→ **WORK TO COMPLETE**: Please reproduce the listing word for word. Pictures stay out.
■ ■ ■ ■
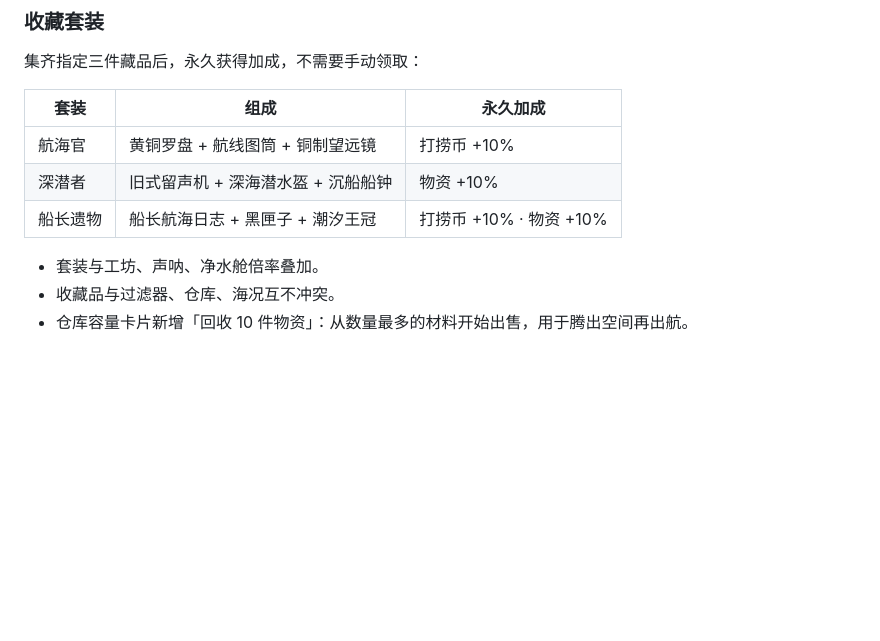
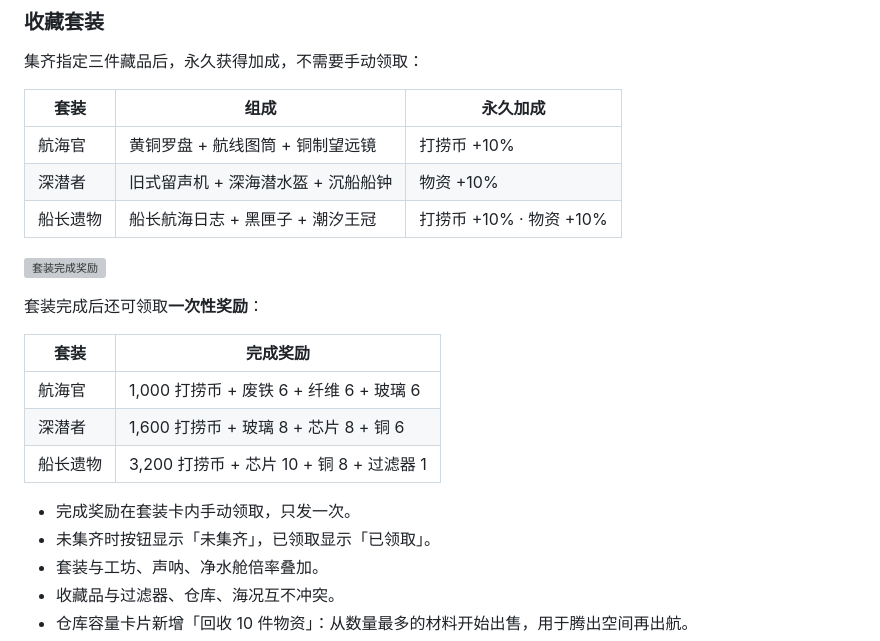
Before and after one commit to YHSome/crazy-water-world, a Markdown page: README.md, the part around the change. Drawn GitHub-style; blank space fills up the shorter version; grey boxes are pictures that could not be loaded.

Commit message:
v6.5: 收藏套装完成奖励

```diff
--- a/README.md
+++ b/README.md
@@ -406,6 +406,18 @@
 | 深潜者 | 旧式留声机 + 深海潜水盔 + 沉船船钟 | 物资 +10% |
 | 船长遗物 | 船长航海日志 + 黑匣子 + 潮汐王冠 | 打捞币 +10% · 物资 +10% |
 
+![套装完成奖励](docs/preview-set-rewards.webp)
+
+套装完成后还可领取**一次性奖励**：
+
+| 套装 | 完成奖励 |
+| --- | --- |
+| 航海官 | 1,000 打捞币 + 废铁 6 + 纤维 6 + 玻璃 6 |
+| 深潜者 | 1,600 打捞币 + 玻璃 8 + 芯片 8 + 铜 6 |
+| 船长遗物 | 3,200 打捞币 + 芯片 10 + 铜 8 + 过滤器 1 |
+
+- 完成奖励在套装卡内手动领取，只发一次。
+- 未集齐时按钮显示「未集齐」，已领取显示「已领取」。
 - 套装与工坊、声呐、净水舱倍率叠加。
 - 收藏品与过滤器、仓库、海况互不冲突。
 - 仓库容量卡片新增「回收 10 件物资」：从数量最多的材料开始出售，用于腾出空间再出航。
```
■ ■ ■ ■
→ **COMPLETED TASK**:
Before and after one commit to YHSome/crazy-water-world, a Markdown page: README.md, the part around the change. Drawn GitHub-style; blank space fills up the shorter version; grey boxes are pictures that could not be loaded.

Commit message:
v6.5: 收藏套装完成奖励

```diff
--- a/README.md
+++ b/README.md
@@ -406,6 +406,18 @@
 | 深潜者 | 旧式留声机 + 深海潜水盔 + 沉船船钟 | 物资 +10% |
 | 船长遗物 | 船长航海日志 + 黑匣子 + 潮汐王冠 | 打捞币 +10% · 物资 +10% |
 
+![套装完成奖励](docs/preview-set-rewards.webp)
+
+套装完成后还可领取**一次性奖励**：
+
+| 套装 | 完成奖励 |
+| --- | --- |
+| 航海官 | 1,000 打捞币 + 废铁 6 + 纤维 6 + 玻璃 6 |
+| 深潜者 | 1,600 打捞币 + 玻璃 8 + 芯片 8 + 铜 6 |
+| 船长遗物 | 3,200 打捞币 + 芯片 10 + 铜 8 + 过滤器 1 |
+
+- 完成奖励在套装卡内手动领取，只发一次。
+- 未集齐时按钮显示「未集齐」，已领取显示「已领取」。
 - 套装与工坊、声呐、净水舱倍率叠加。
 - 收藏品与过滤器、仓库、海况互不冲突。
 - 仓库容量卡片新增「回收 10 件物资」：从数量最多的材料开始出售，用于腾出空间再出航。
```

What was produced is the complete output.